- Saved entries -
+ + + + + + +
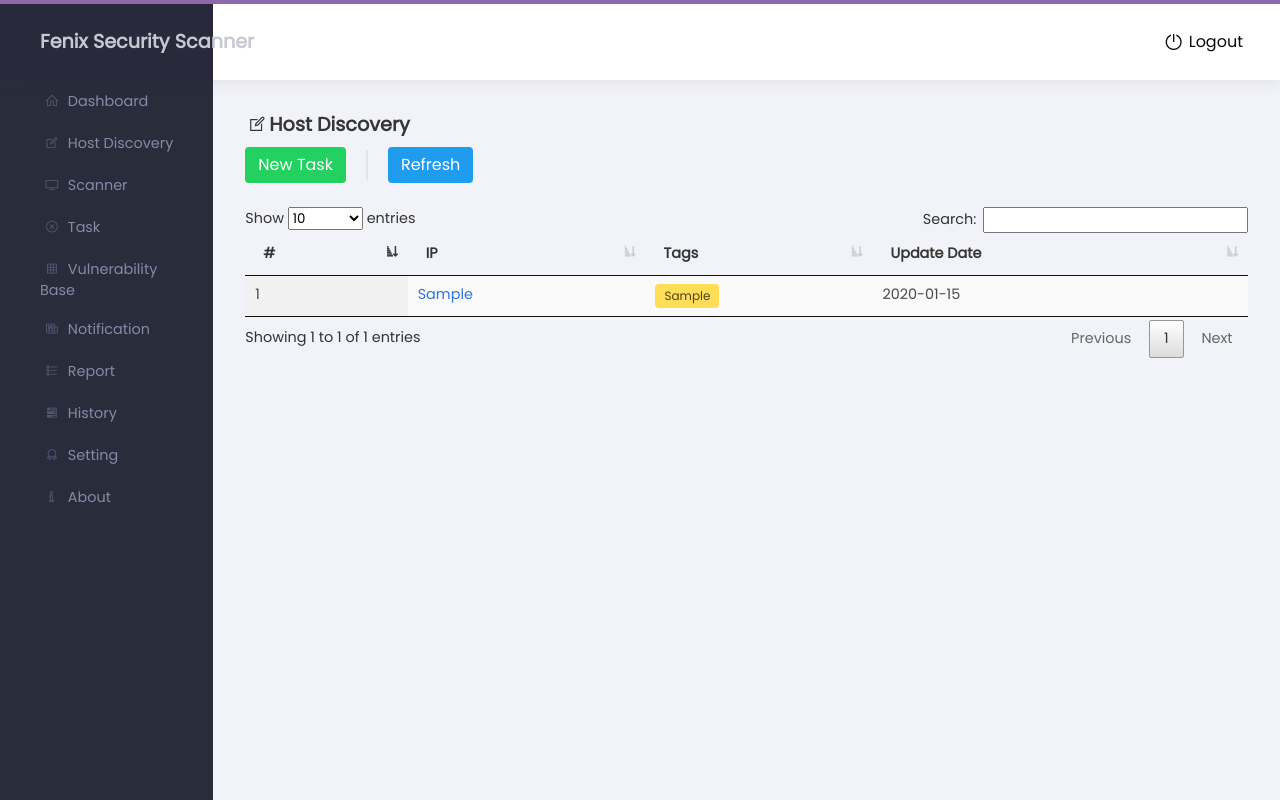
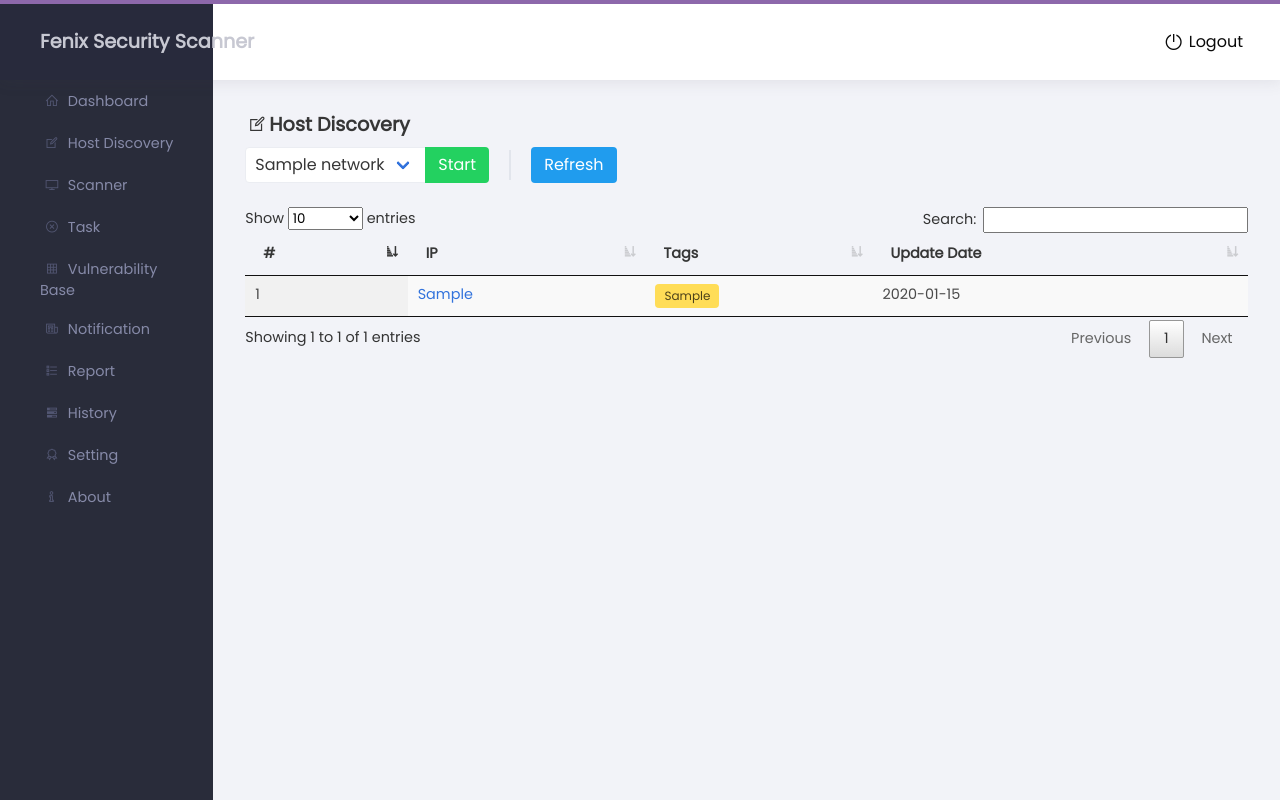
Before and after one commit to crocup/Fenix-VM, a Flask app: page /inventory in a window 1280 px wide. Run offline with Flask 2, Linux system fonts and the light colour scheme; a user stored in the database is signed in; tables that the repository leaves empty hold one stand-in row (values such as "Sample post"); a database or web service that is not in the repository returns one stand-in record (values such as "Sample title"); parts of the project's set-up code (start-up, migrations or seed data) failed here and were passed over; some libraries are stand-ins or nearby versions.

Commit message:
feat: Host Discovery добавлена возможность выбора сети fix: исправлены ошибки

```diff
--- a/app/main.py
+++ b/app/main.py
@@ -71,7 +71,6 @@ def setting_network():
     return redirect(url_for('main.setting'))
 
 
-# Доработать удаление
 @main.route('/setting/network/delete/<_id>', methods=['GET'])
 @login_required
 def setting_network_delete(_id):
@@ -83,13 +82,15 @@ def setting_network_delete(_id):
 @main.route('/inventory', methods=['GET', 'POST'])
 @login_required
 def inventory():
+    setting_data = Storage(db='setting', collection='network')
+    get_mask_ip = setting_data.get()
     if request.method == 'POST':
-        target_mask = config_json["network"]["ip"]
-        inventory_service = Inventory(target=target_mask)
+        select = request.form.get('comp_select')
+        inventory_service = Inventory(target=select)
         q.enqueue_call(inventory_service.result_scan, result_ttl=86400)
-        return render_template('inventory.html', items=Inventory_Data_All())
+        return render_template('inventory.html', items=Inventory_Data_All(), net=get_mask_ip)
     else:
-        return render_template('inventory.html', items=Inventory_Data_All())
+        return render_template('inventory.html', items=Inventory_Data_All(), net=get_mask_ip)
 
 
 @main.route('/inventory/<ip>', methods=['GET', 'POST'])
--- a/app/templates/inventory.html
+++ b/app/templates/inventory.html
@@ -17,7 +17,21 @@
 </section>
                     <div class="content-header">
                         <form method="POST" action="/inventory">
-                            <button class="button is-success" href="{{ url_for('main.inventory') }}">New Task</button>
+                            <div class="field has-addons">
+  <div class="control">
+      <div class="select">
+      <select name="comp_select">
+          {% for item in net %}
+          <option>{{item.network}}</option>
+          {% endfor %}
+      </select>
+    </div>
+  </div>
+  <div class="control">
+    <button class="button is-success" href="{{ url_for('main.inventory') }}">Start</button>
+  </div>
+</div>
+
                         </form>
                         <span class="separator"></span>
                         <a class="button is-info" href="{{ url_for('main.inventory') }}">Refresh</a>
--- a/app/templates/setting.html
+++ b/app/templates/setting.html
@@ -30,7 +30,7 @@
     </div>
   </div>
   <footer class="card-footer">
-    <a href="#" class="card-footer-item">Edit</a>
+<!--    <a href="#" class="card-footer-item">Edit</a>-->
     <a href="{{ url_for('main.setting_network_delete', _id=item._id) }}" class="card-footer-item">Delete</a>
   </footer>
 </div>
```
+ + + + + + +
- Work instruction -
All records should be output exactly, with the pictures left out.

- Answer to the problem -
Before and after one commit to crocup/Fenix-VM, a Flask app: page /inventory in a window 1280 px wide. Run offline with Flask 2, Linux system fonts and the light colour scheme; a user stored in the database is signed in; tables that the repository leaves empty hold one stand-in row (values such as "Sample post"); a database or web service that is not in the repository returns one stand-in record (values such as "Sample title"); parts of the project's set-up code (start-up, migrations or seed data) failed here and were passed over; some libraries are stand-ins or nearby versions.

Commit message:
feat: Host Discovery добавлена возможность выбора сети fix: исправлены ошибки

```diff
--- a/app/main.py
+++ b/app/main.py
@@ -71,7 +71,6 @@ def setting_network():
     return redirect(url_for('main.setting'))
 
 
-# Доработать удаление
 @main.route('/setting/network/delete/<_id>', methods=['GET'])
 @login_required
 def setting_network_delete(_id):
@@ -83,13 +82,15 @@ def setting_network_delete(_id):
 @main.route('/inventory', methods=['GET', 'POST'])
 @login_required
 def inventory():
+    setting_data = Storage(db='setting', collection='network')
+    get_mask_ip = setting_data.get()
     if request.method == 'POST':
-        target_mask = config_json["network"]["ip"]
-        inventory_service = Inventory(target=target_mask)
+        select = request.form.get('comp_select')
+        inventory_service = Inventory(target=select)
         q.enqueue_call(inventory_service.result_scan, result_ttl=86400)
-        return render_template('inventory.html', items=Inventory_Data_All())
+        return render_template('inventory.html', items=Inventory_Data_All(), net=get_mask_ip)
     else:
-        return render_template('inventory.html', items=Inventory_Data_All())
+        return render_template('inventory.html', items=Inventory_Data_All(), net=get_mask_ip)
 
 
 @main.route('/inventory/<ip>', methods=['GET', 'POST'])
--- a/app/templates/inventory.html
+++ b/app/templates/inventory.html
@@ -17,7 +17,21 @@
 </section>
                     <div class="content-header">
                         <form method="POST" action="/inventory">
-                            <button class="button is-success" href="{{ url_for('main.inventory') }}">New Task</button>
+                            <div class="field has-addons">
+  <div class="control">
+      <div class="select">
+      <select name="comp_select">
+          {% for item in net %}
+          <option>{{item.network}}</option>
+          {% endfor %}
+      </select>
+    </div>
+  </div>
+  <div class="control">
+    <button class="button is-success" href="{{ url_for('main.inventory') }}">Start</button>
+  </div>
+</div>
+
                         </form>
                         <span class="separator"></span>
                         <a class="button is-info" href="{{ url_for('main.inventory') }}">Refresh</a>
--- a/app/templates/setting.html
+++ b/app/templates/setting.html
@@ -30,7 +30,7 @@
     </div>
   </div>
   <footer class="card-footer">
-    <a href="#" class="card-footer-item">Edit</a>
+<!--    <a href="#" class="card-footer-item">Edit</a>-->
     <a href="{{ url_for('main.setting_network_delete', _id=item._id) }}" class="card-footer-item">Delete</a>
   </footer>
 </div>
```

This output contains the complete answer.